§ **WHAT THIS TASK INVOLVES**
Throughout the records below, find each line holding "drawn" and copy it.

(Source records)
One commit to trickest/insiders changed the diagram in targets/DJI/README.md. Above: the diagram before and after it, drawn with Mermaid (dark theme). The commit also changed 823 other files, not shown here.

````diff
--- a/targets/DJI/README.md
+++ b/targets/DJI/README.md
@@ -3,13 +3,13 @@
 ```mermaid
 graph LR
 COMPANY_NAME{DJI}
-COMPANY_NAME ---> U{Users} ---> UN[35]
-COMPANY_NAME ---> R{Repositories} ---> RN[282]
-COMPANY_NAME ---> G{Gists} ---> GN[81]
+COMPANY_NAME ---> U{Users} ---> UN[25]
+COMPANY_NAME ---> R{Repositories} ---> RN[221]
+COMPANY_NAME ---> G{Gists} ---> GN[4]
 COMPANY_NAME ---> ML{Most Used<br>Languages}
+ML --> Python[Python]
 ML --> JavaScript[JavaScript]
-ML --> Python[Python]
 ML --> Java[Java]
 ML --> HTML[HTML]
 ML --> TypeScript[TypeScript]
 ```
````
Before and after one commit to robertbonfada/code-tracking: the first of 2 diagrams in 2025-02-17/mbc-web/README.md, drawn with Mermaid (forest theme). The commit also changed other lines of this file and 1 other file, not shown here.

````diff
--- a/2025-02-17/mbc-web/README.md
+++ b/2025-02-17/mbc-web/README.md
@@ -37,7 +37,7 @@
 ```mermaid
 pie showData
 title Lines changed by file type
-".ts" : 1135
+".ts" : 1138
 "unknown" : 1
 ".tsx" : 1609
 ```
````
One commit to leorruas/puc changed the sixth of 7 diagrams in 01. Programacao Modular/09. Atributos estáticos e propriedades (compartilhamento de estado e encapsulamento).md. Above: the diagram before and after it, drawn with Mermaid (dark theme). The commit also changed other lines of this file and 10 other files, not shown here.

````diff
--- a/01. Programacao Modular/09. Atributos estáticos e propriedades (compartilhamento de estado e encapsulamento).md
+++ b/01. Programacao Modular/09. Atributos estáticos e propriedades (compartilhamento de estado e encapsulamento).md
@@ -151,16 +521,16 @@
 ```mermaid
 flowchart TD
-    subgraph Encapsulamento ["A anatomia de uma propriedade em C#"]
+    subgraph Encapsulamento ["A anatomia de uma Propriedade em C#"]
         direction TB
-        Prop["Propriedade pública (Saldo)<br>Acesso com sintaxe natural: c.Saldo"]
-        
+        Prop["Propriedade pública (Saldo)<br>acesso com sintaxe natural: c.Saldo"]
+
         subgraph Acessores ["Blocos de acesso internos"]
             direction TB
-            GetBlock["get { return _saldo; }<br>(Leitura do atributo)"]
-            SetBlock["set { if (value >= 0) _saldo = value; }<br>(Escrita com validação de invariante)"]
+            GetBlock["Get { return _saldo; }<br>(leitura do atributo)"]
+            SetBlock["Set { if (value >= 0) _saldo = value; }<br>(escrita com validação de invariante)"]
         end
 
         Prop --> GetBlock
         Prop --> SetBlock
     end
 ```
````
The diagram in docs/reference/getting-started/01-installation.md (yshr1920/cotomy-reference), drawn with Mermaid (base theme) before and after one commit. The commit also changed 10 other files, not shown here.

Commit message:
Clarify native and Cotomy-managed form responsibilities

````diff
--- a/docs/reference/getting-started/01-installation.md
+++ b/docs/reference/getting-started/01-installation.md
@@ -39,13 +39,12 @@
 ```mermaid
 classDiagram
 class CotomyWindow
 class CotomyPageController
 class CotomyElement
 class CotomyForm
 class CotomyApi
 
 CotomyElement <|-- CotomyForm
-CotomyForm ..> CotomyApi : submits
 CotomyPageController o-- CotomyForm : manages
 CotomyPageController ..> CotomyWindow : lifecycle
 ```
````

§ **RESPONSE BELOW**
One commit to trickest/insiders changed the diagram in targets/DJI/README.md. Above: the diagram before and after it, drawn with Mermaid (dark theme). The commit also changed 823 other files, not shown here.
Before and after one commit to robertbonfada/code-tracking: the first of 2 diagrams in 2025-02-17/mbc-web/README.md, drawn with Mermaid (forest theme). The commit also changed other lines of this file and 1 other file, not shown here.
One commit to leorruas/puc changed the sixth of 7 diagrams in 01. Programacao Modular/09. Atributos estáticos e propriedades (compartilhamento de estado e encapsulamento).md. Above: the diagram before and after it, drawn with Mermaid (dark theme). The commit also changed other lines of this file and 10 other files, not shown here.
The diagram in docs/reference/getting-started/01-installation.md (yshr1920/cotomy-reference), drawn with Mermaid (base theme) before and after one commit. The commit also changed 10 other files, not shown here.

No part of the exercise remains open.